Now that everything is taken apart down to the cylinder head you can do a basic check to see if pressure is being built from the piston.

Firmly place your hand over the cylinder opening to block air from releasing and manually spin the crank to have the piston do a couple of revolutions. You’re determining if the piston is capable of producing pressure.

If you find that the palm of your hand is being slightly sucked in or pushed away the piston is making good pressure, if you don’t feel anything then more than likely your piston rings are shot.

Piston rings create a seal inside the cylinder and help create and hold pressure in the combustion area.

To replace the piston rings remove the top cylinder body that encases the piston head. The cylinder body may or may not be held on by bolts, most models will not be held on by anything as the 4 main head bolts go down and through the cylinder body to retain it.


Damaged Piston Ring

The piston, depending on the make, model and size of the compressor will either have one or multiple rings. Check and examine the rings for any damage or wear to one side.

The most common style ring is going to be a V-shaped copper ring that goes around the piston head. The V-shape will eventually wear down and become flat against the piston and not hold any air pressure.

For a free fix, you can take a pair of pliers and bend the ring back into its V-shape and reinsert the cylinder cover and test. We’ve found that this can produce a good fix, but it’s recommended to just replace the entire ring as cheap as they are.


Another common malfunction that can result in loss of pressure, specifically, loss of pressure that has been built in the tank can be the result of a faulty or damaged drain valve. The purpose of the drain valve is to release moisture that accumulates at the bottom of the air compressor while in use.

When the drain valve gets damaged it can then start to release pressure from the tank.

Luckily fixing a damaged drain valve is a quick and cheap procedure. The drain valve is commonly located on the underside of the air compressor or on the side near the bottom.

With the air compressor off and unplugged, remove the drain valve.

Inspect for any damage, specifically looking at the o-ring.

The O-ring is a gasket that holds pressure inside the tank. When the O-ring gets damaged from regular wear and tear it will fail to withhold pressure and the result is a leaking tank.

To fix the drain valve you can either order a new OEM part from your manufacturer or you can simply replace the o-ring with a new one. After you replaced your new o-ring or drain valve simply screw it back in and your set. Turn the unit back on and bring it up to it’s max operating pressure. Keep an eye on the gauge to see if the air compressor is leaking pressure.

Problem solved.
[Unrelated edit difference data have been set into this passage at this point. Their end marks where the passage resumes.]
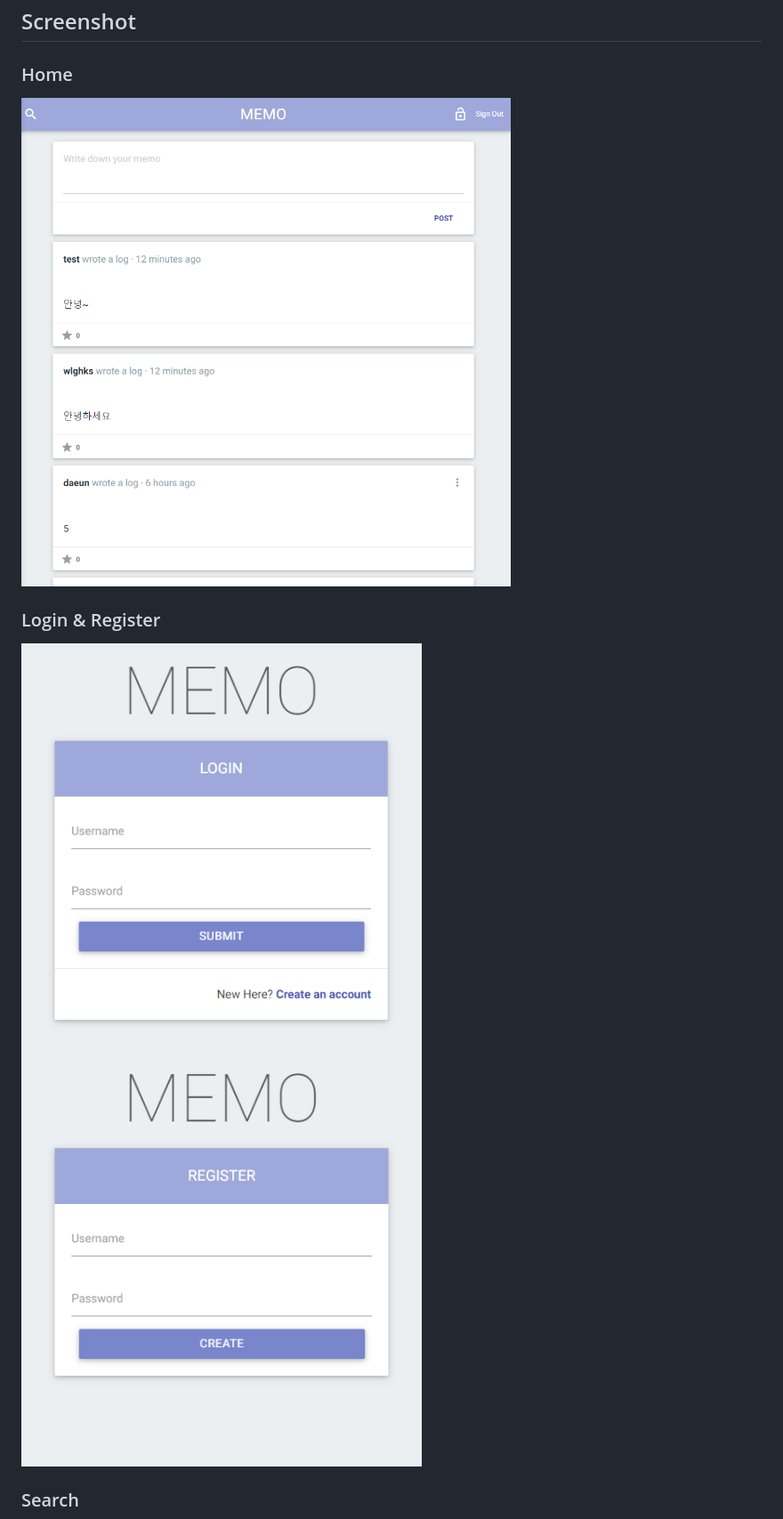
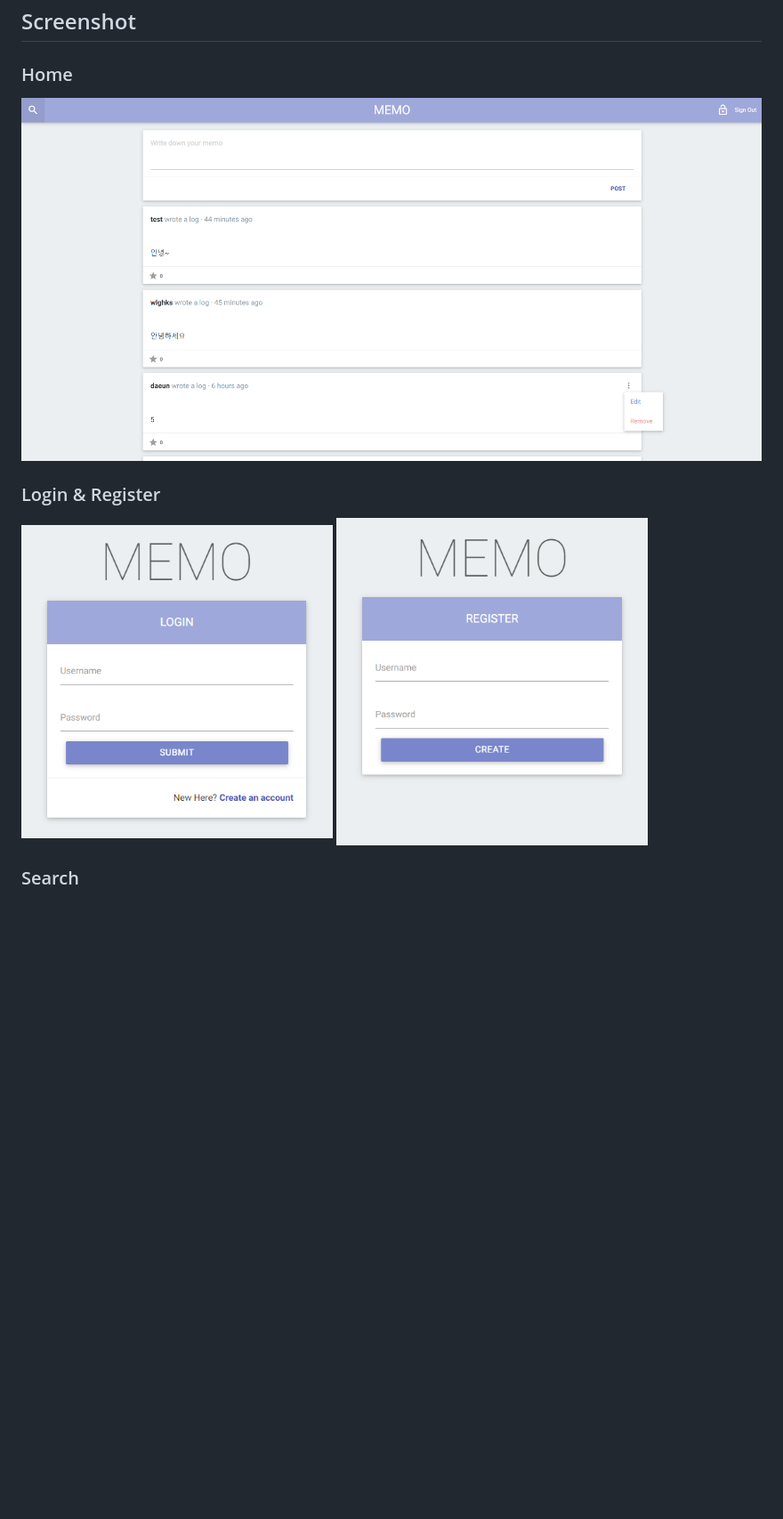
Before and after one commit to daeun012/MemoApp, a Markdown page: README.MD, the part around the change printed below. Shown: that part at 89% size. Drawn GitHub-style; pictures changed too: images/Home.PNG; blank space fills up the shorter version.

```diff
--- a/README.MD
+++ b/README.MD
@@ -39,12 +39,12 @@ npm run development or npm run start
 
 ### Home
 
-<img src="./images/Home.PNG"  width="550px" height="600px" title="Home" alt="Home"></img>
+<img src="./images/Home.PNG" title="Home" alt="Home"></img>
 
 ### Login & Register
 
-<img src="./images/Login.PNG" width="450px" height="500px" title="Login" alt="Login"></img>
-<img src="./images/Register.PNG" width="450px"  height="500px" title="Register" alt="Register"></img>
+<img src="./images/Login.PNG" width="350px" height="400px" title="Login" alt="Login"></img>
+<img src="./images/Register.PNG" width="350px"  height="400px" title="Register" alt="Register"></img>
 
 ### Search
 
```
Also changed, not shown: other parts of README.MD (+2 -2 lines), images/Search.PNG, images/Wall.PNG.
NOTE: When replacing the O-ring, ensure that you are replacing it with an identical new o-ring. An O-ring that’s not the proper size or thickness will not seat properly and will continue to leak. Refer back to your owner’s manual for size specifications.


Check valves are another culprit when an air compressor is leaking pressure or having difficulty reaching max pressure. A check valve stops the compressed air in the tank from returning back to the pump and escaping through the outlet line to the pressure switch.

The check valve is located on the top of the tank and has a brass fitting that screws directly into the tank with two external airlines that run into it. One line is your main pressure intake and the other is your line that goes to the unloader and pressure switch.

When a check valve malfunctions it will allow air to escape through the unloader that’s located under the pressure switch or it will allow air to return to the pump causing it to not start back up again.

Perform a quick diagnosis by spraying soapy water on the check valve and unloader, if bubbles start forming, you have a leak. You can also manually feel with your hand for any air being released.

If air is escaping, replace the check valve.

Replacing the check valve is a quick procedure. Start by unscrewing the pressure intake line and the line to the pressure switch, then unscrew the check valve from the tank. Replace with a new OEM check valve and screw back on the two lines that were disconnected.

Start the compressor after completed and perform a quick check to ensure no air is escaping from the check valve or from the unloader.